In order to illustrate what he means Jimmy approaches a braggadocio wall street douche at the bar and asks him if there’s a limit to how much a person is allowed to invest. The guy says no. Then Jimmy pretends to tell K that they can invest ALL the money they just inherited and make more money off it. The stock guy then interjects that sure they can invest all their $1.4 million inheritance but they should diversify. He offers to help them and be their advisor, claiming that he’s practically “a money printing machine” so they should talk to him a bit. They sit down with Mr. Douche, giving him the fake names Viktor and Giselle Saint Claire. To the tune of the song Golddigger they drink an entire bottle of tequila at $50 a shot and “sign on” with him as their “advisor” using the fake names then leaving him with the gargantuan bill. They giggle and run out of the bar then smooch by the side of the hotel pool and end up sleeping together at Kim’s house.
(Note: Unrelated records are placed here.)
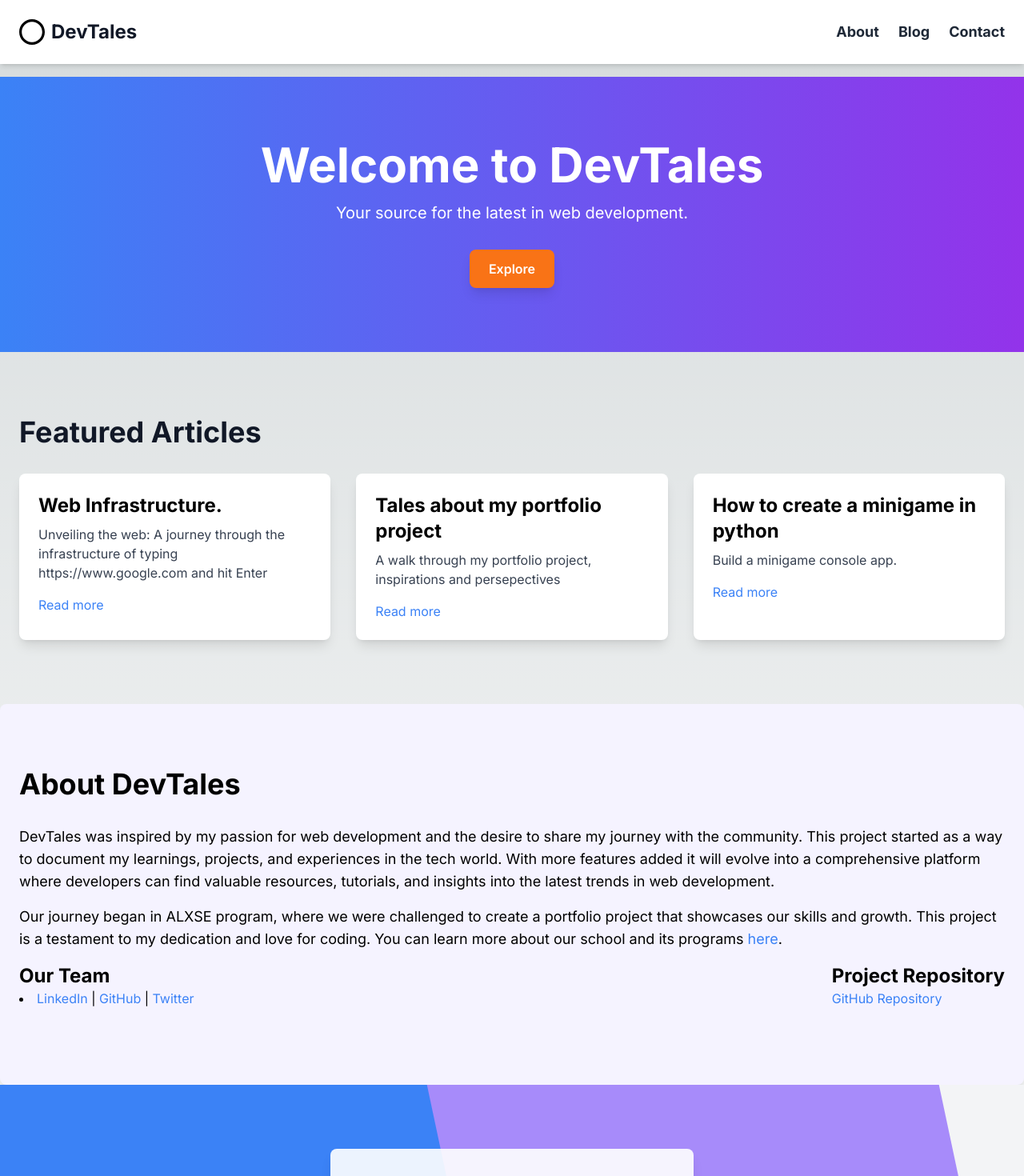
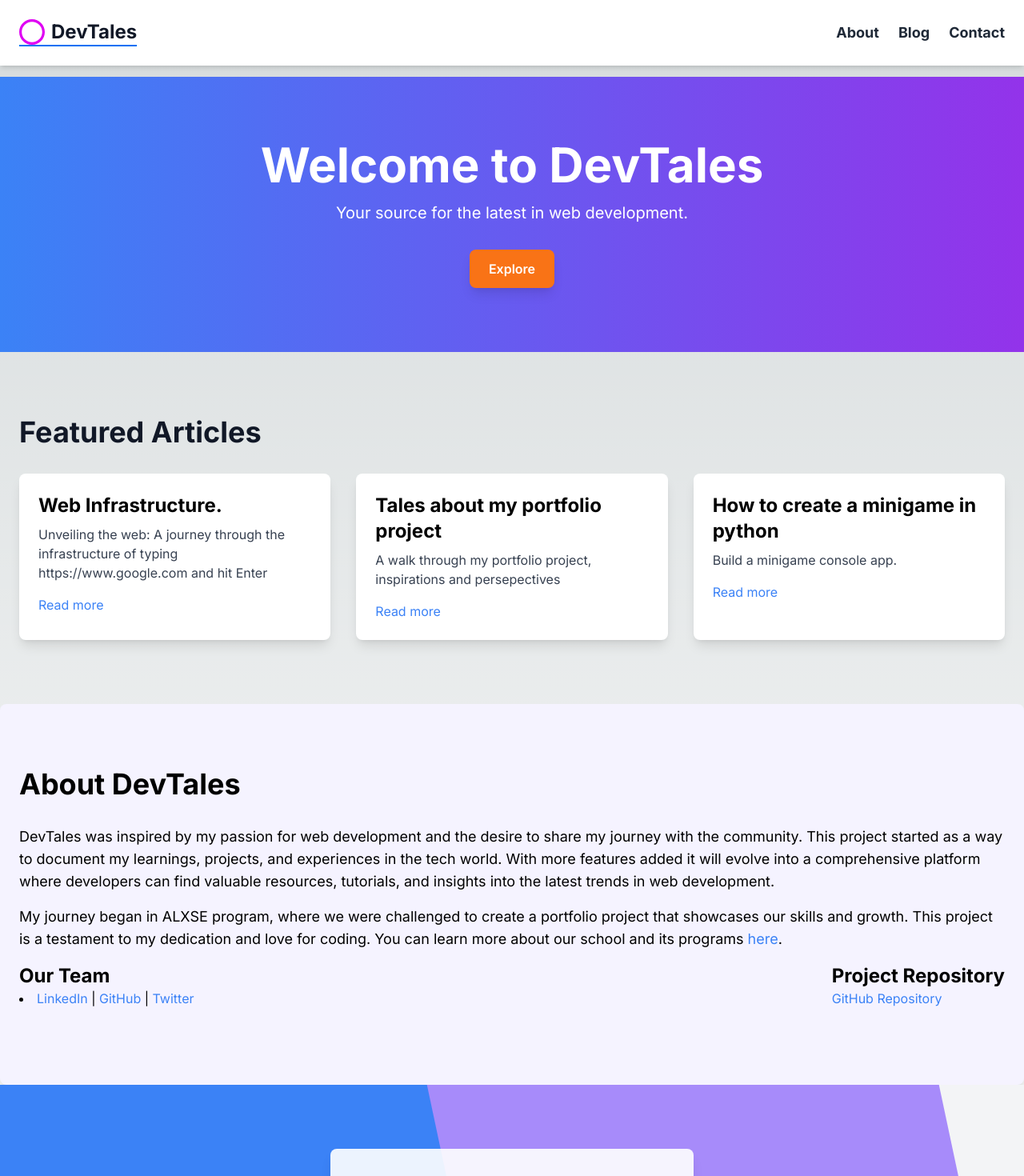
Before and after one commit to kilokomuli/devtales, a Next.js app: page / in a window 1280 px wide. Shown: the top 1470 px of the page at 80% size. Built offline with nearby package versions, Linux system fonts and the light colour scheme.

Commit message:
routing single page application

```diff
--- a/src/app/page.tsx
+++ b/src/app/page.tsx
@@ -3,7 +3,7 @@ import Navbar from './ui/navbar';
 import Hero from './ui/hero';
 import Footer from './ui/footer';
 import Newsletter from './ui/newsletter';
-import About from './ui/about';
+import About from './pages/about';
 import Features from './ui/features';
 
 
--- /dev/null
+++ b/src/app/pages/about.tsx
@@ -0,0 +1,29 @@
+export default function About () {
+  return (
+      <section id="about" className="py-20 bg-violet-50 shadow-lg rounded-lg w-full">
+          <div className="max-w-7xl mx-auto px-6">
+              <h2 className="text-4xl font-bold mb-8">About DevTales</h2>
+              <p className="text-lg mb-4">DevTales was inspired by my passion for web development and the desire to share my journey with the community. This project started as a way to document my learnings, projects, and experiences in the tech world. With more features added it will evolve into a comprehensive platform where developers can find valuable resources, tutorials, and insights into the latest trends in web development.</p>
+              <p className="text-lg mb-4">
+              My journey began in ALXSE program, where we were challenged to create a portfolio project that showcases our skills and growth. This project is a testament to my dedication and love for coding. You can learn more about our school and its programs <a href="https://www.alxafrica.com/" className="text-blue-500 hover:underline">here</a>.
+              </p>
+              <div className="flex flex-col md:flex-row justify-between items-start md:items-center mb-4">
+        <div className="flex flex-col mb-4 md:mb-0">
+          <h3 className="text-2xl font-bold">Our Team</h3>
+          <ul className="list-disc list-inside">
+            <li>
+              <a href="https://www.linkedin.com/in/emma-kiloko-0b4823229/" className="text-blue-500 hover:underline">LinkedIn</a> |
+              <a href="https://github.com/kilokomuli" className="text-blue-500 hover:underline"> GitHub</a> |
+              <a href="https://x.com/MuliEmmah23" className="text-blue-500 hover:underline"> Twitter</a>
+            </li>
+          </ul>
+        </div>
+        <div>
+          <h3 className="text-2xl font-bold">Project Repository</h3>
+          <a href="https://github.com/kilokomuli/devtales" className="text-blue-500 hover:underline">GitHub Repository</a>
+        </div>
+      </div>
+    </div>
+  </section>
+);
+};
--- a/src/app/ui/about.tsx
+++ /dev/null
@@ -1,29 +0,0 @@
-export default function About () {
-    return (
-        <section id="about" className="py-20 bg-violet-50 shadow-lg rounded-lg w-full">
-            <div className="max-w-7xl mx-auto px-6">
-                <h2 className="text-4xl font-bold mb-8">About DevTales</h2>
-                <p className="text-lg mb-4">DevTales was inspired by my passion for web development and the desire to share my journey with the community. This project started as a way to document my learnings, projects, and experiences in the tech world. With more features added it will evolve into a comprehensive platform where developers can find valuable resources, tutorials, and insights into the latest trends in web development.</p>
-                <p className="text-lg mb-4">
-                Our journey began in ALXSE program, where we were challenged to create a portfolio project that showcases our skills and growth. This project is a testament to my dedication and love for coding. You can learn more about our school and its programs <a href="https://www.alxafrica.com/" className="text-blue-500 hover:underline">here</a>.
-                </p>
-                <div className="flex flex-col md:flex-row justify-between items-start md:items-center mb-4">
-          <div className="flex flex-col mb-4 md:mb-0">
-            <h3 className="text-2xl font-bold">Our Team</h3>
-            <ul className="list-disc list-inside">
-              <li>
-                <a href="https://www.linkedin.com/in/emma-kiloko-0b4823229/" className="text-blue-500 hover:underline">LinkedIn</a> |
-                <a href="https://github.com/kilokomuli" className="text-blue-500 hover:underline"> GitHub</a> |
-                <a href="https://x.com/MuliEmmah23" className="text-blue-500 hover:underline"> Twitter</a>
-              </li>
-            </ul>
-          </div>
-          <div>
-            <h3 className="text-2xl font-bold">Project Repository</h3>
-            <a href="https://github.com/kilokomuli/devtales" className="text-blue-500 hover:underline">GitHub Repository</a>
-          </div>
-        </div>
-      </div>
-    </section>
-  );
-};
--- /dev/null
+++ b/src/app/ui/navbar.module.css
@@ -0,0 +1,4 @@
+.active {
+    color: #df00f3; /* Change this to your preferred color */
+    border-bottom: 2px solid #0070f3; /* This adds a bottom border to the active link */
+}
--- a/src/app/ui/navbar.tsx
+++ b/src/app/ui/navbar.tsx
@@ -1,23 +1,30 @@
+"use client"
 import Link from 'next/link';
+import { useRouter } from 'next/router';
 import DevTalesLogo from './dave-logo';
+import styles from './navbar.module.css';
 
 export default function Navbar() {
+    const router = useRouter();
+
     return (
         <nav className="fixed top-0 left-0 flex items-center justify-between p-6 bg-white shadow-md w-full z-50">
-                <Link href="/" className="flex items-center">
+            <Link href="/">
+                <a className={`flex items-center ${router.pathname === '/' ? styles.active : ''}`}>
                     <div className="w-8 h-8">
                         <DevTalesLogo />
                     </div>
                     <span className="ml-2 text-2xl font-bold text-gray-900">DevTales</span>
+                </a>
             </Link>
             <div className="flex space-x-6">
-                <Link href="#about" className="text-lg font-bold text-gray-800 hover:text-gray-900">
+                <Link href="#about" className={`text-lg font-bold text-gray-800 hover:text-gray-900 ${router.pathname === '#about' ? styles.active : ''}`}>
                         About
                 </Link>
-                <Link href="#featured" className="text-lg font-bold text-gray-800 hover:text-gray-900">
+                <Link href="#featured" className={`text-lg font-bold text-gray-800 hover:text-gray-900 ${router.pathname === '#featured' ? styles.active : ''}`}>
                         Blog
                 </Link>
-                <Link href="#contact" className="text-lg font-bold text-gray-800 hover:text-gray-900">
+                <Link href="#contact" className={`text-lg font-bold text-gray-800 hover:text-gray-900 ${router.pathname === '#contact' ? styles.active : ''}`}>
                         Contact
                 </Link>
             </div>
```
Lines whose indentation alone changed are shown as unchanged.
Next we see a police car drive up to Pryce’s house and enter. He was robbed, and Pryce’s really really upset about his baseball card collection being stolen. They were very special and rare. The police ask if anything else was stolen and Pryce mentions cash but won’t tell them how much. In fact, he’s downright evasive about the cash. The police are clearly suspicious about how messed up the robbers made his house, all his fancy stuff, and his weird vagueness about the cash, “clearly they were looking for something in particular,” one of the cops says and notes that the robbers left the TV and computer. Raised eyebrow alert. While Pryce prints out his inventory list of baseball cards in another room the police find a secret hiding spot behind his couch but there’s nothing back there. They put the couch back before he returns.
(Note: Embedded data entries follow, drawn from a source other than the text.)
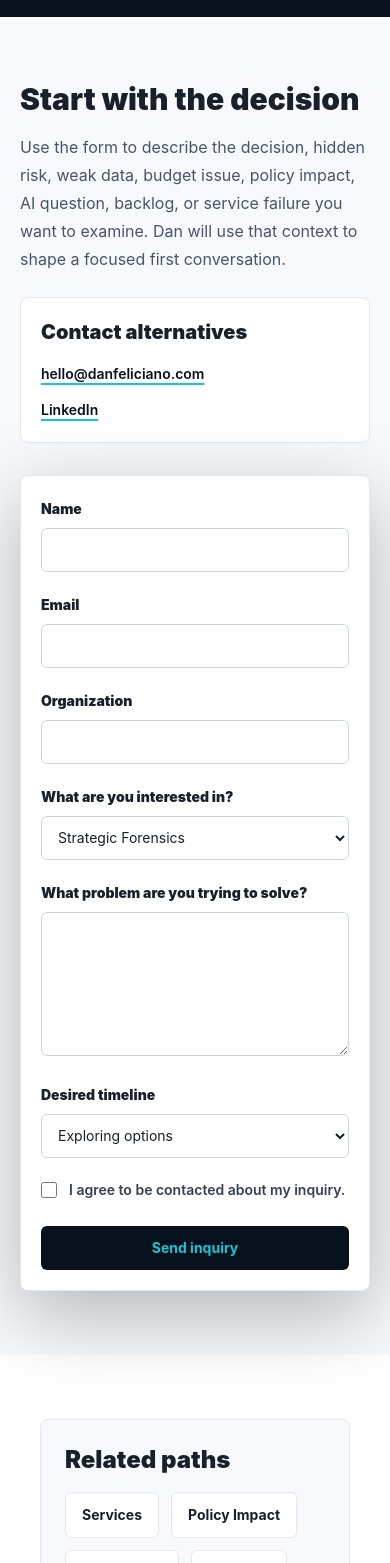
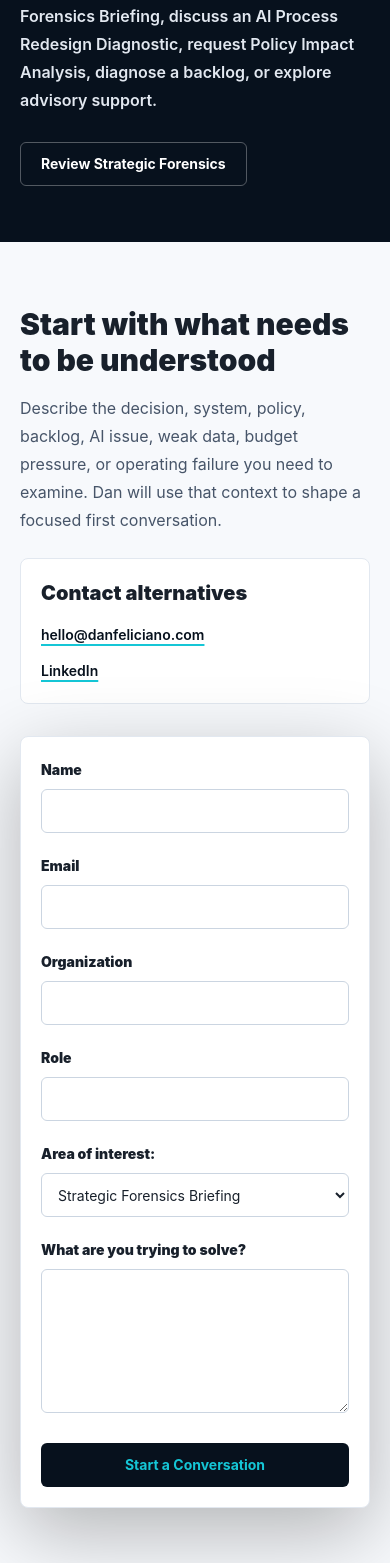
Before and after one commit to DanFeliciano/danfeliciano-site, a Next.js app: page /contact in a window 390 px wide. Shown: the part 437-2000 px from the top of the page. Built offline with nearby package versions, Linux system fonts and the light colour scheme.

Commit message:
Align about and contact with Strategic Forensics

```diff
--- a/src/app/about/page.tsx
+++ b/src/app/about/page.tsx
@@ -7,38 +7,47 @@ import { createMetadata } from "@/lib/seo";
 export const metadata = createMetadata({
   title: "About | Dan Feliciano",
   description:
-    "Learn how Dan Feliciano brings Strategic Forensics to complex decisions involving AI disruption, policy impact, operational failure, weak data, backlogs, budgets, and financial risk.",
+    "Learn how Dan Feliciano uses Strategic Forensics to find hidden risk across business, government, operations, AI, finance, policy, and complex decisions.",
   path: "/about",
 });
 
 const credibilityPoints = [
-  "Strategic analysis with financial and operational consequences in view.",
-  "Plain-English communication for leaders who need the real tradeoffs.",
-  "AI-aware process thinking without tool-first hype.",
-  "Experience across public-sector, healthcare, finance, service, manufacturing, logistics, and complex operations.",
+  "Strategy and turnaround experience with financial and operational consequences in view.",
+  "Operations and process improvement expertise grounded in how work actually moves.",
+  "GE-certified Master Black Belt.",
+  "Dartmouth Lean Six Sigma instructor background.",
+  "AI, automation, analytics, and process redesign experience.",
+  "Public and private sector advisory experience.",
+  "Policy and fiscal analysis for decisions with taxpayer, customer, or stakeholder impact.",
+  "Media experience used as proof of clear communication for public, executive, and civic audiences.",
 ] as const;
 
 export default function AboutPage() {
   return (
     <main id="main-content">
       <PageHeader
-        subhead="Dan Feliciano helps leaders find what others miss inside complex decisions before hidden risk becomes expensive failure."
+        subhead="Dan Feliciano helps leaders find what others miss inside complex decisions."
         title="About Dan Feliciano"
       >
-        <CtaButton href="/contact">Book a Strategic Forensics Briefing</CtaButton>
+        <CtaButton href="/contact">Start a Conversation</CtaButton>
       </PageHeader>
 
       <Section className="bg-paper text-charcoal">
         <div className="grid gap-8 lg:grid-cols-[0.82fr_1.18fr]">
           <div>
             <h2 className="text-balance text-3xl font-black tracking-normal sm:text-4xl">
-              Blunt analysis for decisions with consequences
+              Forensic analysis for decisions with consequences
             </h2>
             <p className="mt-4 text-base leading-7 text-slate-600">
-              Strategic Forensics combines practical strategy, operational
-              reality, financial scrutiny, policy awareness, AI fluency, and
-              plain-English communication. The point is not to make complexity
-              sound impressive. The point is to make the decision clearer.
+              Dan Feliciano helps leaders find what others miss inside complex
+              decisions. His work combines strategy, operations, financial
+              scrutiny, AI fluency, public-policy analysis, and plain-English
+              communication.
+            </p>
+            <p className="mt-4 text-base leading-7 text-slate-600">
+              Dan&apos;s strength is forensic analysis: exposing hidden
+              assumptions, weak data, broken workflows, fiscal risk, and
+              execution problems before they become expensive failures.
             </p>
           </div>
           <div className="grid gap-3">
@@ -55,10 +64,10 @@ export default function AboutPage() {
       </Section>
 
       <FinalCTA
-        body="Bring the decision, the budget, the policy, the backlog, or the AI question into a focused Strategic Forensics briefing."
+        body="Bring the decision, system, policy, backlog, AI challenge, budget pressure, or operational failure into a focused Strategic Forensics conversation."
         cta="Start a Conversation"
         href="/contact"
-        title="Need a clearer read before the decision gets expensive?"
+        title="Need to understand what is hiding inside the decision?"
       />
     </main>
   );
--- a/src/app/contact/page.tsx
+++ b/src/app/contact/page.tsx
@@ -12,14 +12,15 @@ import { createMetadata } from "@/lib/seo";
 type RelatedLink = { label: string; href: SiteRoute };
 
 export const metadata = createMetadata({
-  title: "Contact | Book a Strategic Forensics Briefing | Dan Feliciano",
+  title: "Contact | Start a Conversation | Dan Feliciano",
   description:
-    "Contact Dan Feliciano to book a Strategic Forensics briefing for AI disruption, policy complexity, operational failure, weak data, backlogs, budgets, or financial risk.",
+    "Contact Dan Feliciano to request a Strategic Forensics Briefing, AI Process Redesign Diagnostic, Policy Impact Analysis, Backlog Kill review, or advisory support.",
   path: "/contact",
 });
 
 const relatedLinks = [
-  { label: "Services", href: "/services" },
+  { label: "Strategic Forensics", href: "/strategic-forensics" },
+  { label: "AI + Operations", href: "/ai-process-redesign" },
   { label: "Policy Impact", href: "/policy-impact-analysis" },
   { label: "Backlog Kill", href: "/backlog-kill" },
   { label: "Briefings", href: "/briefings" },
@@ -29,11 +30,11 @@ export default function ContactPage() {
   return (
     <main id="main-content">
       <PageHeader
-        subhead="Share the decision, risk, policy question, AI issue, backlog, budget pressure, or operational failure you need to understand."
-        title="Book a Strategic Forensics Briefing"
+        subhead="Use this page to request a Strategic Forensics Briefing, discuss an AI Process Redesign Diagnostic, request Policy Impact Analysis, diagnose a backlog, or explore advisory support."
+        title="Start with the decision, system, policy, backlog, or AI challenge you need to understand."
       >
-        <CtaButton href="/services" variant="secondary">
-          Review services first
+        <CtaButton href="/strategic-forensics" variant="secondary">
+          Review Strategic Forensics
         </CtaButton>
       </PageHeader>
 
@@ -41,13 +42,12 @@ export default function ContactPage() {
         <div className="grid gap-8 lg:grid-cols-[0.8fr_1.2fr]">
           <div>
             <h2 className="text-balance text-3xl font-black tracking-normal sm:text-4xl">
-              Start with the decision
+              Start with what needs to be understood
             </h2>
             <p className="mt-4 text-base leading-7 text-slate-600">
-              Use the form to describe the decision, hidden risk, weak data,
-              budget issue, policy impact, AI question, backlog, or service
-              failure you want to examine. Dan will use that context to shape a
-              focused first conversation.
+              Describe the decision, system, policy, backlog, AI issue, weak
+              data, budget pressure, or operating failure you need to examine.
+              Dan will use that context to shape a focused first conversation.
             </p>
             <div className="mt-6 rounded-lg border border-slate-200 bg-white p-5">
               <h2 className="text-xl font-black">Contact alternatives</h2>
@@ -89,10 +89,10 @@ export default function ContactPage() {
       </Section>
 
       <FinalCTA
-        body="Not sure which path fits? Review the Strategic Forensics services before sending the inquiry."
-        cta="Explore services"
-        href="/services"
-        title="Want to compare options first?"
+        body="Not sure which path fits? Start with the issue you need to understand and the first conversation can sort the right next step."
+        cta="Explore Strategic Forensics"
+        href="/strategic-forensics"
+        title="Need a clearer frame before you send the inquiry?"
       />
     </main>
   );
--- a/src/components/contact/contact-form.tsx
+++ b/src/components/contact/contact-form.tsx
@@ -6,10 +6,9 @@ type FormValues = {
   name: string;
   email: string;
   organization: string;
+  role: string;
   interest: string;
   problem: string;
-  timeline: string;
-  consent: boolean;
 };
 
 type FormErrors = Partial<Record<keyof FormValues, string>>;
@@ -18,27 +17,18 @@ const initialValues: FormValues = {
   name: "",
   email: "",
   organization: "",
-  interest: "Strategic Forensics",
+  role: "",
+  interest: "Strategic Forensics Briefing",
   problem: "",
-  timeline: "Exploring options",
-  consent: false,
 };
 
 const interestOptions = [
-  "Strategic Forensics",
+  "Strategic Forensics Briefing",
   "AI Process Redesign",
   "Policy Impact Analysis",
-  "Backlog Kill",
-  "Strategic Forensics Briefing",
-  "Academy / Training",
+  "Backlog Kill / Service Reimagined",
+  "Speaking / Media",
   "Other",
-];
-
-const timelineOptions = [
-  "Immediately",
-  "30 days",
-  "60-90 days",
-  "Exploring options",
 ];
 
 function validate(values: FormValues) {
@@ -57,10 +47,6 @@ function validate(values: FormValues) {
 
   if (!values.problem.trim()) {
     errors.problem = "Please describe the problem you are trying to solve.";
-  }
-
-  if (!values.consent) {
-    errors.consent = "Please agree to be contacted about your inquiry.";
   }
 
   return errors;
@@ -167,11 +153,26 @@ export function ContactForm() {
         </div>
 
         <div>
+          <label className="text-sm font-black text-charcoal" htmlFor="role">
+            Role
+          </label>
+          <input
+            autoComplete="organization-title"
+            className="mt-2 min-h-11 w-full rounded-md border border-slate-300 bg-white px-3 text-sm text-charcoal transition focus:border-signal"
+            id="role"
+            name="role"
+            onChange={(event) => updateValue("role", event.target.value)}
+            type="text"
+            value={values.role}
+          />
+        </div>
+
+        <div>
           <label
             className="text-sm font-black text-charcoal"
             htmlFor="interest"
           >
-            What are you interested in?
+            Area of interest:
           </label>
           <select
             className="mt-2 min-h-11 w-full rounded-md border border-slate-300 bg-white px-3 text-sm text-charcoal transition focus:border-signal"
@@ -190,7 +191,7 @@ export function ContactForm() {
 
         <div className="md:col-span-2">
           <label className="text-sm font-black text-charcoal" htmlFor="problem">
-            What problem are you trying to solve?
+            What are you trying to solve?
           </label>
           <textarea
             aria-describedby={errors.problem ? "problem-error" : undefined}
@@ -210,51 +211,6 @@ export function ContactForm() {
             </p>
           ) : null}
         </div>
-
-        <div>
-          <label
-            className="text-sm font-black text-charcoal"
-            htmlFor="timeline"
-          >
-            Desired timeline
-          </label>
-          <select
-            className="mt-2 min-h-11 w-full rounded-md border border-slate-300 bg-white px-3 text-sm text-charcoal transition focus:border-signal"
-            id="timeline"
-            name="timeline"
-            onChange={(event) => updateValue("timeline", event.target.value)}
-            value={values.timeline}
-          >
-            {timelineOptions.map((option) => (
-              <option key={option} value={option}>
-                {option}
-              </option>
-            ))}
-          </select>
-        </div>
-
-        <div className="md:col-span-2">
-          <label className="flex gap-3 text-sm font-semibold leading-6 text-slate-700">
-            <input
-              aria-describedby={errors.consent ? "consent-error" : undefined}
-              aria-invalid={errors.consent ? "true" : "false"}
-              checked={values.consent}
-              className="mt-1 size-4 rounded border-slate-300 accent-signal"
-              name="consent"
-              onChange={(event) => updateValue("consent", event.target.checked)}
-              type="checkbox"
-            />
-            <span>I agree to be contacted about my inquiry.</span>
-          </label>
-          {errors.consent ? (
-            <p
-              className="mt-2 text-sm font-semibold text-red-700"
-              id="consent-error"
-            >
-              {errors.consent}
-            </p>
-          ) : null}
-        </div>
       </div>
 
       <div className="mt-6 flex flex-col gap-3 sm:flex-row sm:items-center">
@@ -262,7 +218,7 @@ export function ContactForm() {
           className="inline-flex min-h-11 items-center justify-center rounded-md bg-ink px-5 text-sm font-bold text-signal transition hover:bg-charcoal"
           type="submit"
         >
-          Send inquiry
+          Start a Conversation
         </button>
         {status ? (
           <p
```
Also changed, not shown: 2 other files (tests, documents, lock files or other folders).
Then we see Jimmy back on his float at the hotel pool calling Kim on the phone in a ziploc and suggesting their next mark at the hotel. He leaves her a message and then gets thoughtful before calling Davis & Main. Next thing we know, Jimmy has flipped an internal switch of sorts. He’s starting the job at Davis & Main; suited up and shaking hands. His office is beautiful, his assistant, Omar, is helpful, and they’re even giving him a company car. Sitting in his new office chair Jimmy sees a sign on the light switch that says “Always leave ON!!! Never switch OFF!!!” so he tears the scotch tape aside and pulls the sign off. Then Jimmy turns the switch off and stands aside a moment before flipping it back to the “on” position and replacing the sign.

The switch could be seen as symbolic in various ways but the simple interpretation is that Jimmy has found a small way to break the rules and still have a luxe life for himself. Yes, the pool was relaxing and the con was fun but Jimmy knows all too well how the life of a con man can turn down a dark alley and bleed to death. He’s been in that alley. One thing Jimmy’s never done is take an opportunity like this Dean & Main job. It was smart for him to find out first that Kim would be with him regardless. Now he knows that AND he can have the cushy lifestyle too. The switch is just his little way of saying that even though he’s taken the “good guy” route after all, he can still break some rules and keep that mischievous part of himself alive. Sadly, it seems that the later incarnation of his character, Gene, had to resort to actual vandalism to do so. Why not just try that emergency door, Gene? Jimmy McGill would have. Saul would have. Perhaps we’ll have to wait for Gene’s spinoff show to find out.

–Katherine Recap